    Americans are a resilient bunch.  Throughout our history we have been known to roll with the punches.  Our fights with the British roamed halfway across the continent from 1776 until 1812.  During the American Civil War between 600,000 and 700,000 lives were lost, then more through other wars including a devastating attack at Pearl Harbor and the more recent attacks in September 11, 2001.  While we have always come back after such horror, it is difficult for us to grapple with death on our home soil.  It has been a long time since 1812, but we understood that we were at war with England and the English, generally, only fought those who chose to fight.  Pearl Harbor was hard but it was, at least, an attack on a military target.  September 11th was different.  It shook us and caused many to begin looking for revenge.   Many joined the military to be a part of finding the perpetrators or at least to do something to be a part of our national defense.  
    After September 11th most everyone expected that there would be more of the same.  We knew we were in a “War on Terror” and so we expected that there would be more frequent attacks on American citizens and on American soil.  It is a huge credit to law enforcement and military personnel across the country and around the world that nearly all of the expected attacks since 2001 were discovered and averted before they could be carried out.  Until now…
    With this latest attack during the Boston Marathon many of our feelings revert to what we felt on September 11th.  At this time we do not know anything about the attacker(s), who they are, or where they are from, or why they did what they did.  We heard that a suspect has been arrested but that too, was premature.  We want revenge, we want retribution and a few may feel that somehow we should run away, or give up fighting.  Any of these responses will cause us to lose our way.  As Christians we are called to something different, to follow a different path.  Today I specifically want to speak to those who are frightened by these events.
    In scripture our temptation to surrender because of our fear is referred to as losing heart.  It is ‘heart’ that makes us who we are and what we are, it is ‘heart’ that makes us move forward in the face of fear.  In Hebrews 12 we are encouraged, when times are hard, to consider all that Jesus endured for us, “Consider him who endured such opposition from sinners, so that you will not grow weary and lose heart.” (Hebrews 12:3)  The prophet Jeremiah offers similar advice, especially in times like this, saying…

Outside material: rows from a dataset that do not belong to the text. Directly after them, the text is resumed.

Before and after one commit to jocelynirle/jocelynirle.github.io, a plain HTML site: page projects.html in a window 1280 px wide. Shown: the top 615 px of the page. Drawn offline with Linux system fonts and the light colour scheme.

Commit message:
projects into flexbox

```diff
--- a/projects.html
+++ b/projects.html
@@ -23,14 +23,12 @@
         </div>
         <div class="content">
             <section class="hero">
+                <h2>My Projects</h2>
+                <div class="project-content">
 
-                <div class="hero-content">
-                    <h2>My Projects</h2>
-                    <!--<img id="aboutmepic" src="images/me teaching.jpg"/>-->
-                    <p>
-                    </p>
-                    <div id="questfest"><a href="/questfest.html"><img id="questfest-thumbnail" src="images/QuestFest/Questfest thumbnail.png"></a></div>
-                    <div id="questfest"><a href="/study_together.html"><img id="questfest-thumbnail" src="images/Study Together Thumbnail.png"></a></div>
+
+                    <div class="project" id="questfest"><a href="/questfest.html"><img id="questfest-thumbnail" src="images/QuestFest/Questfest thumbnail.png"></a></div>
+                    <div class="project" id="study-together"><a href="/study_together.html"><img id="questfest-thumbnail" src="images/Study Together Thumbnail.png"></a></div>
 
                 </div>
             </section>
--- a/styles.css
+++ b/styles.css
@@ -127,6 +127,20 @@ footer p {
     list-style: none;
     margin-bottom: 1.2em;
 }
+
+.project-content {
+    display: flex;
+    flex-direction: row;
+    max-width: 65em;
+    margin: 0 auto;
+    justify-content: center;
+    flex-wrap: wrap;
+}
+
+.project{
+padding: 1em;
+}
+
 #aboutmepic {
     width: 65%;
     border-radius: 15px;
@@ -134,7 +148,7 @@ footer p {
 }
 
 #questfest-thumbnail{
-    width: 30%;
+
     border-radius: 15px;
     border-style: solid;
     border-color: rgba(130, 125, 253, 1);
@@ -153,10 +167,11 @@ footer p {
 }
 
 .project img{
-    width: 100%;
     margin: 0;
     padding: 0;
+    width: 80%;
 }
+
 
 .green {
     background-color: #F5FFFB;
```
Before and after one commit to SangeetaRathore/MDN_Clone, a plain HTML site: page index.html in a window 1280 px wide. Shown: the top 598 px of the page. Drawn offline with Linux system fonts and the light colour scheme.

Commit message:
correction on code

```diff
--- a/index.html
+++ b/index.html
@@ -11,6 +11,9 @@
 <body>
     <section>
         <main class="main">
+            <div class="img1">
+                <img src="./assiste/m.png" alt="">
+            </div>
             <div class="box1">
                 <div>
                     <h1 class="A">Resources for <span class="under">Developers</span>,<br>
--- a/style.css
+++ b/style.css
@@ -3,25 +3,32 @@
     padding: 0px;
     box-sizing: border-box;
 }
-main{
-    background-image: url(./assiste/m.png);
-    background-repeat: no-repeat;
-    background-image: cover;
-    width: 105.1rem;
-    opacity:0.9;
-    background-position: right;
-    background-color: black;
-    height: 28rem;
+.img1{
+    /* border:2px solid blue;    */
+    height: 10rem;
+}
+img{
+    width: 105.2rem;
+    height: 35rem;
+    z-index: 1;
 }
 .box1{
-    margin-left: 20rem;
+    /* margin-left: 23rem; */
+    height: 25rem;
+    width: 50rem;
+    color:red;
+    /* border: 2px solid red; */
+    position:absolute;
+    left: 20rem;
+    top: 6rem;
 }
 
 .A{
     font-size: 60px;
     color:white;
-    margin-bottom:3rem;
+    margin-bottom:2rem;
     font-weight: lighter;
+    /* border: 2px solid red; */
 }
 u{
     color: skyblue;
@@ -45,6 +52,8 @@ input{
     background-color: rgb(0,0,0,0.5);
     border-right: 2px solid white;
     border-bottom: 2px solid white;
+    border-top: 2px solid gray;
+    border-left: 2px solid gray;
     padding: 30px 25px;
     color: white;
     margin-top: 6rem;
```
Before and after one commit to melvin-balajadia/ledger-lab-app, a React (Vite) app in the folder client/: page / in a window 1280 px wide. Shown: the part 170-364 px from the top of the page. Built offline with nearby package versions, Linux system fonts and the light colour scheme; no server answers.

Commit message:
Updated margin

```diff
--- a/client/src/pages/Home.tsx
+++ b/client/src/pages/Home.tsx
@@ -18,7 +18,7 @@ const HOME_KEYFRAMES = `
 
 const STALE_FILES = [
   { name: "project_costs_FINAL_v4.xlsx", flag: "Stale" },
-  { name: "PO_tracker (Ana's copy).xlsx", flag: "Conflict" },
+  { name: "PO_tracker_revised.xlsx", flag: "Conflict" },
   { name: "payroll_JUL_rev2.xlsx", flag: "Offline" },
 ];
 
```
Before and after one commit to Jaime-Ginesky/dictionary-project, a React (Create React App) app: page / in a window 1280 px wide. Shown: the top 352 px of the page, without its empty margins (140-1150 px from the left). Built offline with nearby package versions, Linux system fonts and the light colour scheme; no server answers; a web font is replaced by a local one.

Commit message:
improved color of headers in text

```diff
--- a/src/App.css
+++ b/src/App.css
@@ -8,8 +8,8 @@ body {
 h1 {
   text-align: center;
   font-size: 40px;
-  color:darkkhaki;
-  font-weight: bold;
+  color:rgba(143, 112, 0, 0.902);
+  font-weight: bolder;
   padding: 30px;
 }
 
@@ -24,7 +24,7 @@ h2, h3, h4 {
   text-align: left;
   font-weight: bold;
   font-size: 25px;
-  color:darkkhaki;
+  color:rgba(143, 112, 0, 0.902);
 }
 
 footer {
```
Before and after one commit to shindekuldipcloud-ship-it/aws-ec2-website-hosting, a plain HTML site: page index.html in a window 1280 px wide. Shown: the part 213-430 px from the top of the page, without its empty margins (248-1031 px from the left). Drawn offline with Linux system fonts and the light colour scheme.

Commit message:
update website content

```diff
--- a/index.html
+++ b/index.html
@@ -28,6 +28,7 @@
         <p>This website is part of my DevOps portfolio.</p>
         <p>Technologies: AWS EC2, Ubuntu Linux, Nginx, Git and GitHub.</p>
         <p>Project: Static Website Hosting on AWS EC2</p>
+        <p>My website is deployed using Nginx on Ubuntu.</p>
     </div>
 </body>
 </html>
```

 “Do not lose heart or be afraid
    when rumors are heard in the land;
one rumor comes this year, another the next,
    rumors of violence in the land
    and of ruler against ruler.”
(Jeremiah 51:46)
    Remember that we are citizens of two nations, one is an earthly kingdom ruled by men, and the other an eternal kingdom ruled by the creator of the universe.  Our King has not forgotten us.  The Savior of the world still cares for us and watches over us.  Jesus knows your limits.  He knows how much you can take.  Find comfort and reassurance in knowing that even though…
He will not quarrel or cry out;
    no one will hear his voice in the streets.
20 A bruised reed he will not break,
    and a smoldering wick he will not snuff out,
till he has brought justice through to victory.
21 In his name the nations will put their hope.” (Matthew 12:19-21)
A bruised reed he will not break.  
A smoldering wick he will not snuff out.  
He knows what you need… and how you feel.
He hears your prayers and he understands your fear.